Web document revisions
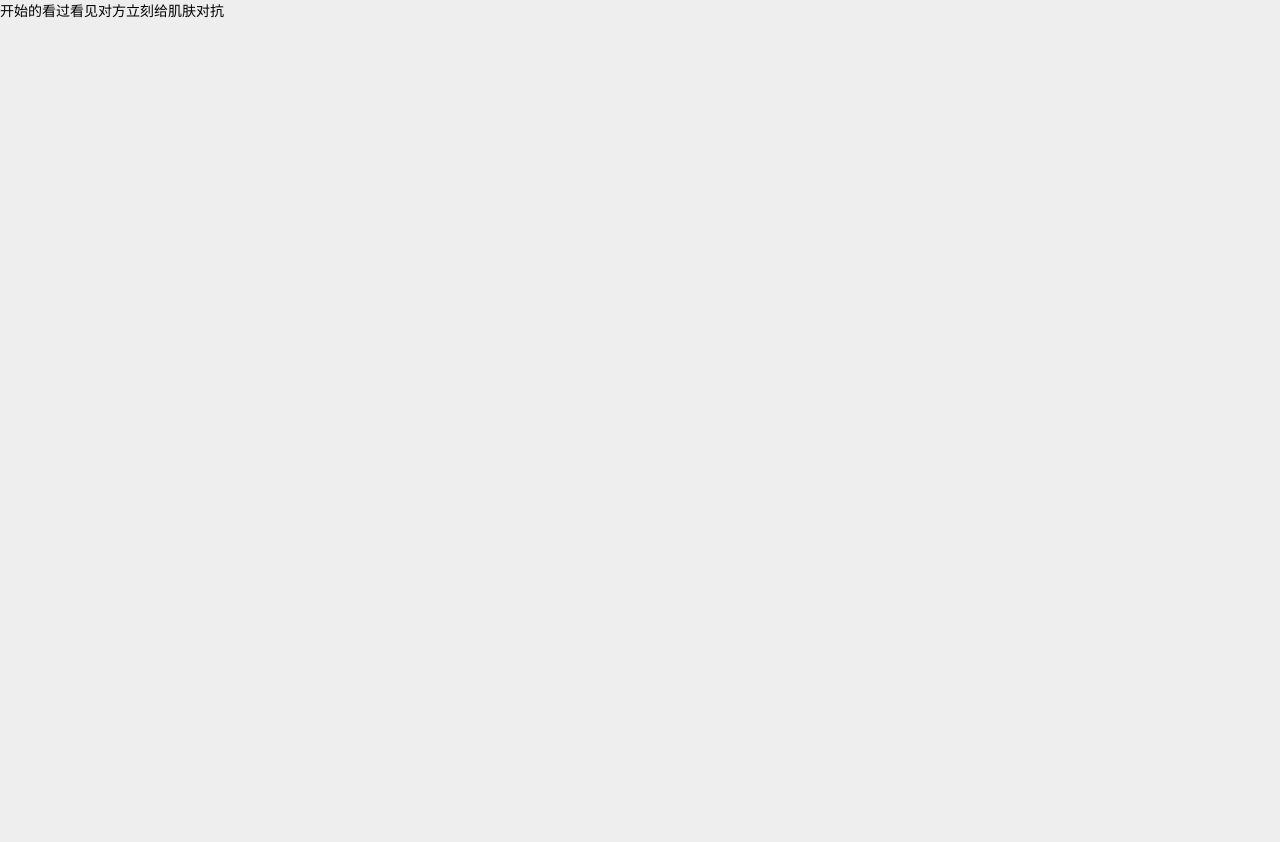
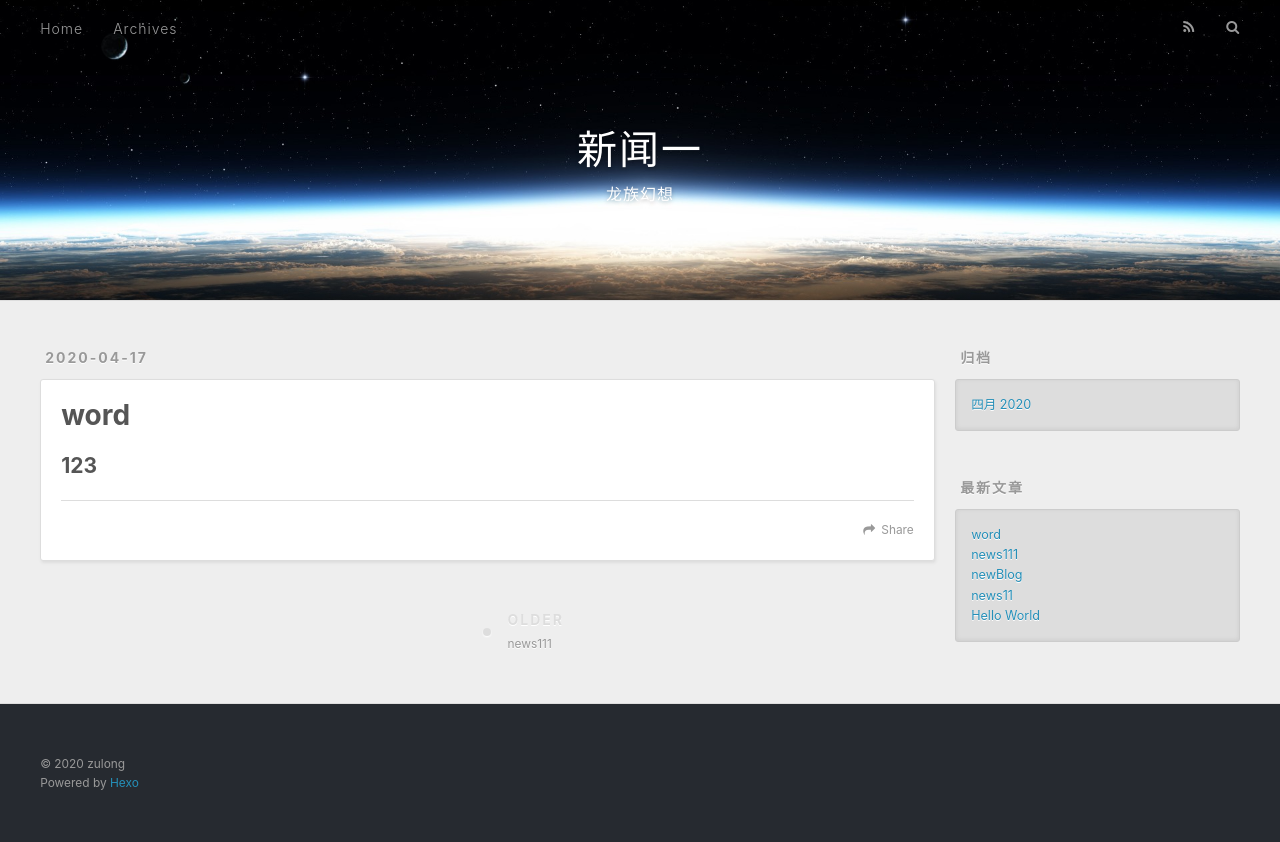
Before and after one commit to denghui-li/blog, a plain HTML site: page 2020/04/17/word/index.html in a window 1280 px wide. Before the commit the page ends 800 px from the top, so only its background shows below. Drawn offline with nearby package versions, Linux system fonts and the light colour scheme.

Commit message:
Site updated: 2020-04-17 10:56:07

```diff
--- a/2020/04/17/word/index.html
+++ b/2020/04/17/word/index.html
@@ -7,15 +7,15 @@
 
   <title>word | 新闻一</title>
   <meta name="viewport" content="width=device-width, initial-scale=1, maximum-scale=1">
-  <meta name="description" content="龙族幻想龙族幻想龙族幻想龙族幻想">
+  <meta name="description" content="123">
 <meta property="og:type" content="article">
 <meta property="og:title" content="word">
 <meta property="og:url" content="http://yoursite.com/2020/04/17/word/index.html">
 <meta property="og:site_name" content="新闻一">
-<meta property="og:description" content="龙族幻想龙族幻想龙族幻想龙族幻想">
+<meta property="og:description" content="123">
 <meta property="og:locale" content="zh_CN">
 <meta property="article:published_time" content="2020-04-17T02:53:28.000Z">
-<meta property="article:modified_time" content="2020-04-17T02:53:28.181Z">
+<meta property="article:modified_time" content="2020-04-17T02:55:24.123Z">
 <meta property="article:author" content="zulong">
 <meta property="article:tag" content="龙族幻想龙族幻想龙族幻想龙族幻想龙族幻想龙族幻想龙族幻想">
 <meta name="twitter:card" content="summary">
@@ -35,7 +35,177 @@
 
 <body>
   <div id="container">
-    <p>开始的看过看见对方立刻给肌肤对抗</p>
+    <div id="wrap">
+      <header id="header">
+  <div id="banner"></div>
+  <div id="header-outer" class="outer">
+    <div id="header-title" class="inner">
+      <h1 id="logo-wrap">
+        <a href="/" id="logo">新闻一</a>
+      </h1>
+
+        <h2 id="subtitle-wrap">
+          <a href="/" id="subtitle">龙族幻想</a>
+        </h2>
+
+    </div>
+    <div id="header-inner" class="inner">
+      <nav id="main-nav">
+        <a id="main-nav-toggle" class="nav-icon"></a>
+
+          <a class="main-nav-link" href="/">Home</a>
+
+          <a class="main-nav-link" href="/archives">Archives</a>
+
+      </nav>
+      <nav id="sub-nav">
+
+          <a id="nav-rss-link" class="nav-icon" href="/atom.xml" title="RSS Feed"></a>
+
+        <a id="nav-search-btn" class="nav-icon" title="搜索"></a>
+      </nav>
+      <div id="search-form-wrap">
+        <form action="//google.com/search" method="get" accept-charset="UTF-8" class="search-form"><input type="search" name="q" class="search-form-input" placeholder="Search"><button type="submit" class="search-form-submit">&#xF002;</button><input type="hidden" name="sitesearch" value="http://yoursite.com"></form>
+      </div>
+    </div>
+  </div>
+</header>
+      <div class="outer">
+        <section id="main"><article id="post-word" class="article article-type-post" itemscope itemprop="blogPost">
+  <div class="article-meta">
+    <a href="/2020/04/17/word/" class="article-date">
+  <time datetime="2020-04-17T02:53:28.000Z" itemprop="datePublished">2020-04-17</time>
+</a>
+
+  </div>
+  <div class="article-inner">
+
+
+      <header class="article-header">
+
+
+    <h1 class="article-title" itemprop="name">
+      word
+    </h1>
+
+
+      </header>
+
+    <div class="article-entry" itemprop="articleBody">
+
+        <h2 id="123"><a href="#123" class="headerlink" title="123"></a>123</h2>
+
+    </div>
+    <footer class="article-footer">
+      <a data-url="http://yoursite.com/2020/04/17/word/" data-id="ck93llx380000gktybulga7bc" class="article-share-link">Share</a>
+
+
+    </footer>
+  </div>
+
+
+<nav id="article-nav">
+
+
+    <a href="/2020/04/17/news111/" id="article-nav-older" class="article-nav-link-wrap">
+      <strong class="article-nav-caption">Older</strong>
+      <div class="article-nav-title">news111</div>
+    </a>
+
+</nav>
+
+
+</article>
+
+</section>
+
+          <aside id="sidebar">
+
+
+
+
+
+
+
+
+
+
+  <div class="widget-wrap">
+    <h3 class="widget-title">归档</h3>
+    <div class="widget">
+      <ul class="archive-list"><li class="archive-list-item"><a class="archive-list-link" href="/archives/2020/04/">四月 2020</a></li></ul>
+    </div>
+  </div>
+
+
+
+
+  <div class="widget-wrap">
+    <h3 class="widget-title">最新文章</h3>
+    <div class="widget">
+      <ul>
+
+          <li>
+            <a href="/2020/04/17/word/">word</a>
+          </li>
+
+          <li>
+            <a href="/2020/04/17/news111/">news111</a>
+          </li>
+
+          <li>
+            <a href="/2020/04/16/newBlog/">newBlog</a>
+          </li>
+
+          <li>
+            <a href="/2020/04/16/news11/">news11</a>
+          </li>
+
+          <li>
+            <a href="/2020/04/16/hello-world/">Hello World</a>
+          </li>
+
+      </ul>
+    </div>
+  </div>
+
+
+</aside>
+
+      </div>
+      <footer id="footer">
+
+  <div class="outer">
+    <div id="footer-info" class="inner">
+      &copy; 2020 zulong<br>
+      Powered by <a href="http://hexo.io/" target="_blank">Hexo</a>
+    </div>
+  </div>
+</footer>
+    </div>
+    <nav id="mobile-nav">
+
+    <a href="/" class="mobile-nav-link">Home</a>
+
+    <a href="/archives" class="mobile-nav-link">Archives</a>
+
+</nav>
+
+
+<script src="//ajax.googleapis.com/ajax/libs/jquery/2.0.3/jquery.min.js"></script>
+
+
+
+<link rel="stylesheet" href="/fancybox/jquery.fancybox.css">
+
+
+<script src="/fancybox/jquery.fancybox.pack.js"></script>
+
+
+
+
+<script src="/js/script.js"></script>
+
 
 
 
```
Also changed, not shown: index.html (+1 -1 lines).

--

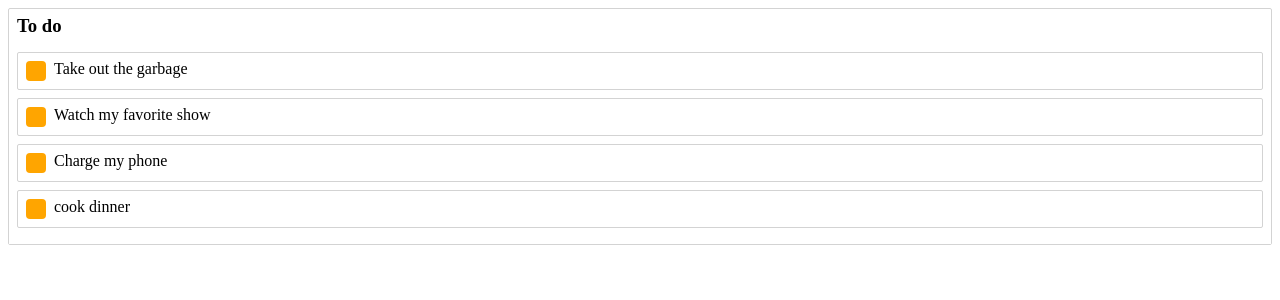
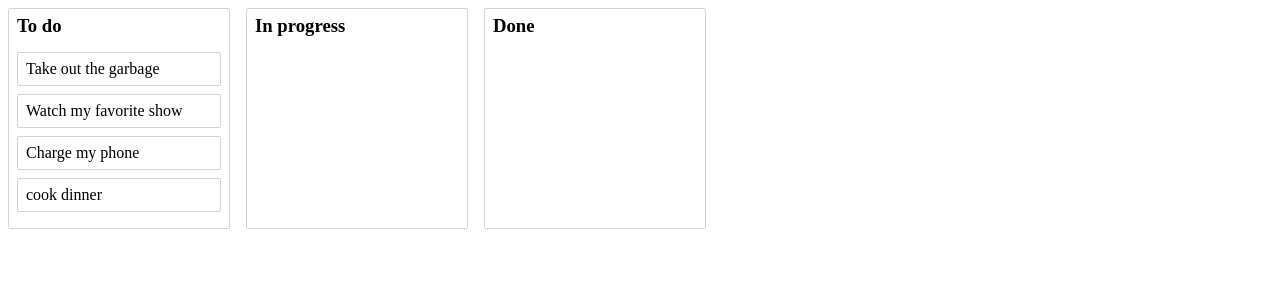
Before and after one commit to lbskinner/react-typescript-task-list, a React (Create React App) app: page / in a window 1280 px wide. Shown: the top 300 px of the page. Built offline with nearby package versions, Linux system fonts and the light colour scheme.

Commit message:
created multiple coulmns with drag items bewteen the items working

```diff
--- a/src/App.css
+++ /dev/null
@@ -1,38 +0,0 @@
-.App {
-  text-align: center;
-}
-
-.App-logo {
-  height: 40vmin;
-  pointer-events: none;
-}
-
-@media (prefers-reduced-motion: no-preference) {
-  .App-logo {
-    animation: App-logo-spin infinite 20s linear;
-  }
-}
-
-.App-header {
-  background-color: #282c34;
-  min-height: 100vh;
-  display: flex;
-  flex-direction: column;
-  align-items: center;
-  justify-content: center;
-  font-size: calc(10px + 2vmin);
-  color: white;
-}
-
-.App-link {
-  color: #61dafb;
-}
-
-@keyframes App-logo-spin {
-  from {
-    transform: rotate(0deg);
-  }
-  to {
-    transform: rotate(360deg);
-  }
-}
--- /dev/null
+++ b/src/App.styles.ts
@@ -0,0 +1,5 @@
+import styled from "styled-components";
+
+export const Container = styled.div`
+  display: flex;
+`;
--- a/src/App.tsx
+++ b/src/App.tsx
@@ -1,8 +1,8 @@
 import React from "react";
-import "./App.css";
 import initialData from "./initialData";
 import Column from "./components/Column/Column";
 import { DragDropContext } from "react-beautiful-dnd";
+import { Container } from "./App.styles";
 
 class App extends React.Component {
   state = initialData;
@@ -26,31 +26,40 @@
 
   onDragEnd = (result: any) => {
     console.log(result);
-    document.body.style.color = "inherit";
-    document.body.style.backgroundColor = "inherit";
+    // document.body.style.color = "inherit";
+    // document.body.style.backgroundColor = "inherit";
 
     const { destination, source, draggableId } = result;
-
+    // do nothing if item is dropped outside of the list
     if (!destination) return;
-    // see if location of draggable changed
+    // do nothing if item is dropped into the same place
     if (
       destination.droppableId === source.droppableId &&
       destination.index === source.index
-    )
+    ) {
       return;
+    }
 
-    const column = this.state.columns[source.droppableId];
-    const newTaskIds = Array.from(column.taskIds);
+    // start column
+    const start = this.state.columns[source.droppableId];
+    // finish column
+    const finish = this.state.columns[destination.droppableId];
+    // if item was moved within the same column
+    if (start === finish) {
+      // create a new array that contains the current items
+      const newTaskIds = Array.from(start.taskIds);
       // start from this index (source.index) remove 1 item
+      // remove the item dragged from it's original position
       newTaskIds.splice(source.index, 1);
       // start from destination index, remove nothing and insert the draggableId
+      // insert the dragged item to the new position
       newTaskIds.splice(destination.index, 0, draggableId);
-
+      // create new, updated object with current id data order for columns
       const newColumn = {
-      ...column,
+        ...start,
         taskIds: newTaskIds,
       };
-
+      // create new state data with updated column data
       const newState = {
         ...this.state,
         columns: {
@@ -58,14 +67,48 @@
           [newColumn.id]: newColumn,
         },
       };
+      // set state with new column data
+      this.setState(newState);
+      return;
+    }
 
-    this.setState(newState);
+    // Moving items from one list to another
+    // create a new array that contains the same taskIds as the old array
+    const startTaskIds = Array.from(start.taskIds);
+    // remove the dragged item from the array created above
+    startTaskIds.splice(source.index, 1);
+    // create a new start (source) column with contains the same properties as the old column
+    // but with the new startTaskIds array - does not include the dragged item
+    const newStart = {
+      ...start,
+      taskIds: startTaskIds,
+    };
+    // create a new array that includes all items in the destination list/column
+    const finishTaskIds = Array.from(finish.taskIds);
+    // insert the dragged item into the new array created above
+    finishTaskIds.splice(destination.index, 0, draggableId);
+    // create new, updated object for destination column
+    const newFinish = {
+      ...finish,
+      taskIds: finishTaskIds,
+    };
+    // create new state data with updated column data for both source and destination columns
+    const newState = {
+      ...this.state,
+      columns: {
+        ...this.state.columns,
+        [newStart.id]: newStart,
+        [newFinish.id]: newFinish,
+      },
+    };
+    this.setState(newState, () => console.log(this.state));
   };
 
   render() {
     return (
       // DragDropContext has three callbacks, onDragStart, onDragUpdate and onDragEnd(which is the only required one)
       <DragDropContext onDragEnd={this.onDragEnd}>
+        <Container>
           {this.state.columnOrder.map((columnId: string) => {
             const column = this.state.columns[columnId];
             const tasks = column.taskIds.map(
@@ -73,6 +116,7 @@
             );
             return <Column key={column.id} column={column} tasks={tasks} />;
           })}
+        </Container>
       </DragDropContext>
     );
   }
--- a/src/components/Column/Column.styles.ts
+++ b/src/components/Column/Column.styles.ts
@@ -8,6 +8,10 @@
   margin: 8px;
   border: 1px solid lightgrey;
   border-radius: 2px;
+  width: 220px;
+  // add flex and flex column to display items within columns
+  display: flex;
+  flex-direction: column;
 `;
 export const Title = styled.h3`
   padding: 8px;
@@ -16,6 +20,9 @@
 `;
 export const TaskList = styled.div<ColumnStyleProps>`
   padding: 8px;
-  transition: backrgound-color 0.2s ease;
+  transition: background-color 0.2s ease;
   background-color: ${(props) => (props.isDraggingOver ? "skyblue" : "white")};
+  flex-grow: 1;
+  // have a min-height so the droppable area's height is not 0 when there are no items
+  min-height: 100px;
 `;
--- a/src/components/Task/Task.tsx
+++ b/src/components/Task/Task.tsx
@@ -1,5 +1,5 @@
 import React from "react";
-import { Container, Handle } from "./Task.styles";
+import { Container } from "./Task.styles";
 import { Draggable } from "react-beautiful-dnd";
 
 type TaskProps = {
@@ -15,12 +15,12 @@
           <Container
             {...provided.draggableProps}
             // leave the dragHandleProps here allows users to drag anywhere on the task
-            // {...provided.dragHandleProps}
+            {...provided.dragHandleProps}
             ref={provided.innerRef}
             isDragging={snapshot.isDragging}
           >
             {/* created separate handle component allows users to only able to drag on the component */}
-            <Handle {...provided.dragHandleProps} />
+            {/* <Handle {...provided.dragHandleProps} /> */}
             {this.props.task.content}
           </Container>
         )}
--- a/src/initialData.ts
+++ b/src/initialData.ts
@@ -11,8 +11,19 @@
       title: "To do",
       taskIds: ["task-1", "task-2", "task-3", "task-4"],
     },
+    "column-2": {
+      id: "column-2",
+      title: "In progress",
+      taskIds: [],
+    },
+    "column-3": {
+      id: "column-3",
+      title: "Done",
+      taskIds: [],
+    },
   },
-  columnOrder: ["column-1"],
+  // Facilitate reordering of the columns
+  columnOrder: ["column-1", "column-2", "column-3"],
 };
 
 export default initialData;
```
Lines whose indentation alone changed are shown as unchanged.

--

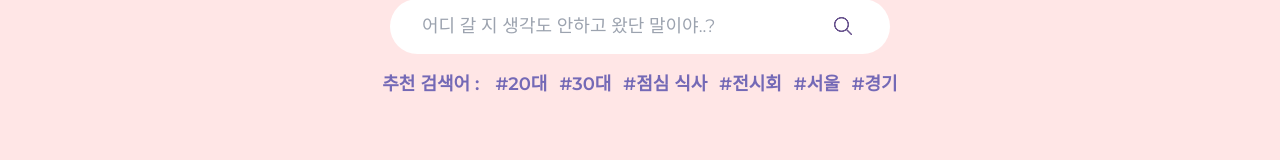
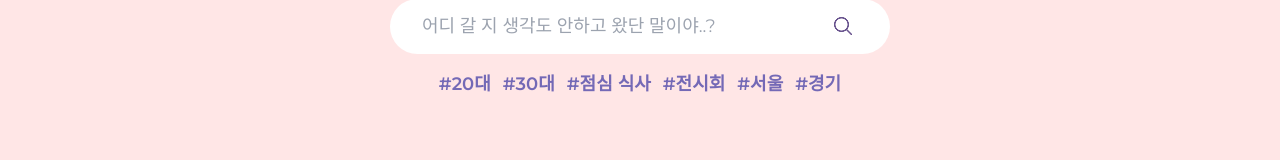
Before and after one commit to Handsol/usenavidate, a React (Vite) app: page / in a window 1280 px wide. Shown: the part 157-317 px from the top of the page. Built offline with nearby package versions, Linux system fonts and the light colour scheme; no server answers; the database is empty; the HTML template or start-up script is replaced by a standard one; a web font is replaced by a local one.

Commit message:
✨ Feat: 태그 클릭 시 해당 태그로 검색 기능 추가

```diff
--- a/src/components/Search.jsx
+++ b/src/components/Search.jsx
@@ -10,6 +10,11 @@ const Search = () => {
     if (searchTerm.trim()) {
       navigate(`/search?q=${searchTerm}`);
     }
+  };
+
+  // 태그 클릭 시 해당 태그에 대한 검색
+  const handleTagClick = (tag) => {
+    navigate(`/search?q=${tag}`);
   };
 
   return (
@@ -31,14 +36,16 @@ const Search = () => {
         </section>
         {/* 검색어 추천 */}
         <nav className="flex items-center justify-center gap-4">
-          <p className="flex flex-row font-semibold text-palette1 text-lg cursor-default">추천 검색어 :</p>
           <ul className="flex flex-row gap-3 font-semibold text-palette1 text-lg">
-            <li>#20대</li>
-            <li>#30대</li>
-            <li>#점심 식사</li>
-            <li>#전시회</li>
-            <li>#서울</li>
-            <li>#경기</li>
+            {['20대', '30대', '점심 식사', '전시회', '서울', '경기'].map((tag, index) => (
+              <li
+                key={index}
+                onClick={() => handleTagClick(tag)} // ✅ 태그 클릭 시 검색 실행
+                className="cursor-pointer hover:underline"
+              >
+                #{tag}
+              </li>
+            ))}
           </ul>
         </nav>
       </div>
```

> **ABOUT THIS TASK**: Say how many of the lines above include the word "wrap", giving the figure alone.

> **RESULT OF THE TASK**: 7